*** Records shown Section Begins ***
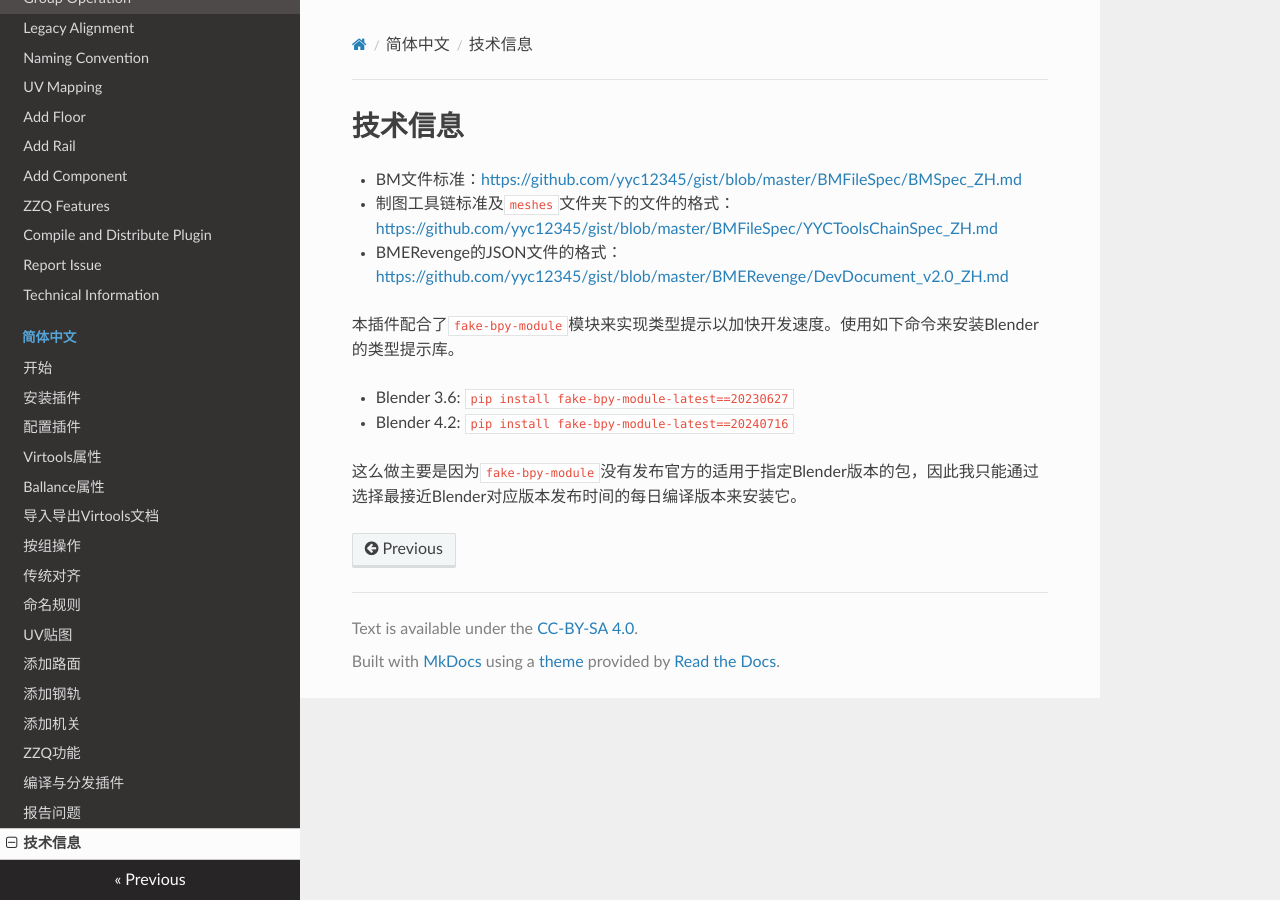
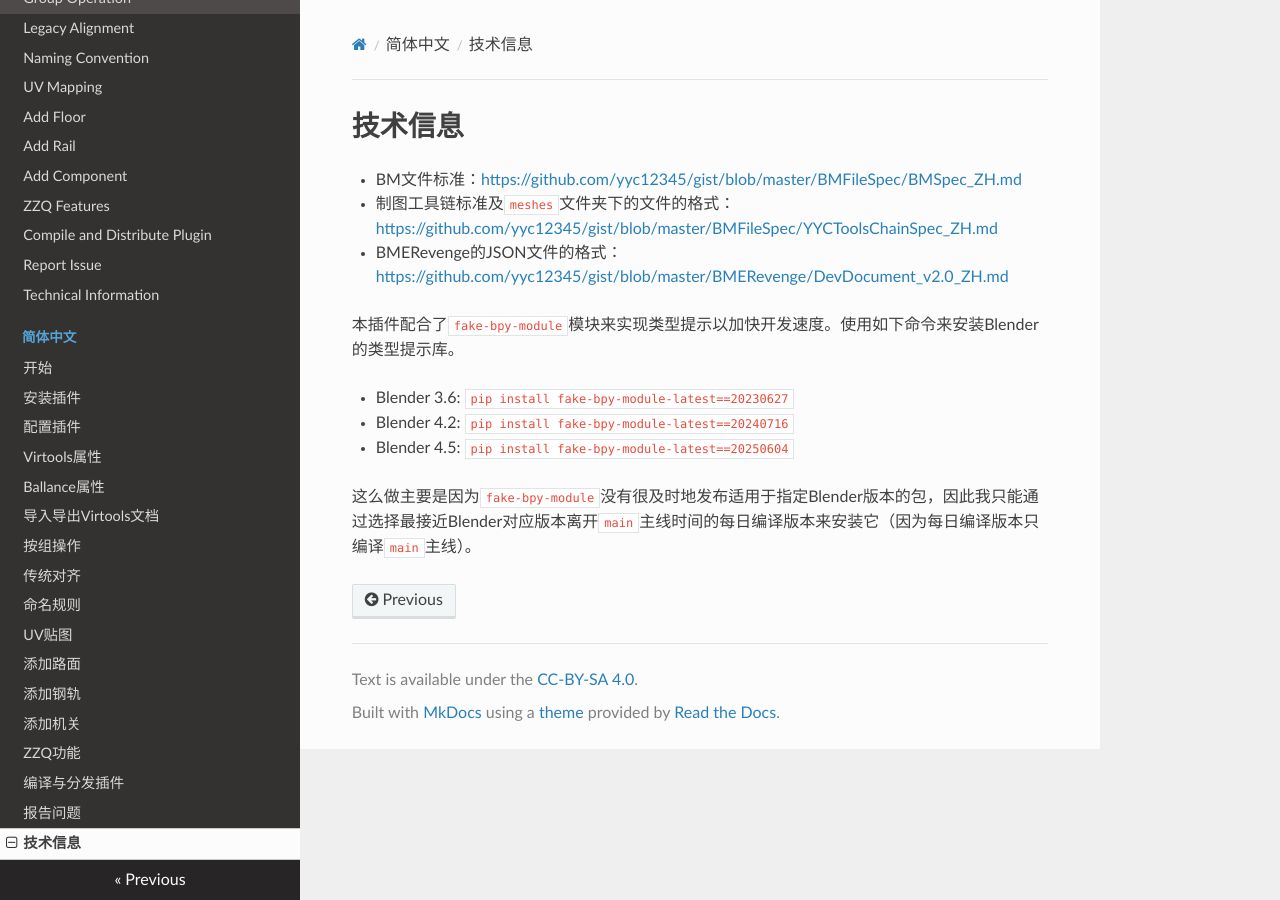
Before and after one commit to yyc12345/BallanceBlenderHelper, an MkDocs documentation site: the page built from docs/docs/zh-cn/tech-infos.md, in a window 1280 px wide. Built offline with MkDocs 1.6.1, drawn with Linux system fonts in a browser that asks for light colours; nearby versions of some CDN libraries.

Commit message:
doc: update fake-bpy-module.
- update fake-bpy-module for dev and write its version, which is suit for blender 4.5, in doc.

```diff
--- a/docs/docs/zh-cn/tech-infos.md
+++ b/docs/docs/zh-cn/tech-infos.md
@@ -8,5 +8,6 @@
 
 * Blender 3.6: `pip install fake-bpy-module-latest==20230627`
 * Blender 4.2: `pip install fake-bpy-module-latest==20240716`
+* Blender 4.5: `pip install fake-bpy-module-latest==20250604`
 
-这么做主要是因为`fake-bpy-module`没有发布官方的适用于指定Blender版本的包，因此我只能通过选择最接近Blender对应版本发布时间的每日编译版本来安装它。
+这么做主要是因为`fake-bpy-module`没有很及时地发布适用于指定Blender版本的包，因此我只能通过选择最接近Blender对应版本离开`main`主线时间的每日编译版本来安装它（因为每日编译版本只编译`main`主线）。
```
*** Records shown Section Ends ***
Description of the task: Retype the listing above exactly, pictures excluded.

Solution for this exercise:
Before and after one commit to yyc12345/BallanceBlenderHelper, an MkDocs documentation site: the page built from docs/docs/zh-cn/tech-infos.md, in a window 1280 px wide. Built offline with MkDocs 1.6.1, drawn with Linux system fonts in a browser that asks for light colours; nearby versions of some CDN libraries.

Commit message:
doc: update fake-bpy-module.
- update fake-bpy-module for dev and write its version, which is suit for blender 4.5, in doc.

```diff
--- a/docs/docs/zh-cn/tech-infos.md
+++ b/docs/docs/zh-cn/tech-infos.md
@@ -8,5 +8,6 @@
 
 * Blender 3.6: `pip install fake-bpy-module-latest==20230627`
 * Blender 4.2: `pip install fake-bpy-module-latest==20240716`
+* Blender 4.5: `pip install fake-bpy-module-latest==20250604`
 
-这么做主要是因为`fake-bpy-module`没有发布官方的适用于指定Blender版本的包，因此我只能通过选择最接近Blender对应版本发布时间的每日编译版本来安装它。
+这么做主要是因为`fake-bpy-module`没有很及时地发布适用于指定Blender版本的包，因此我只能通过选择最接近Blender对应版本离开`main`主线时间的每日编译版本来安装它（因为每日编译版本只编译`main`主线）。
```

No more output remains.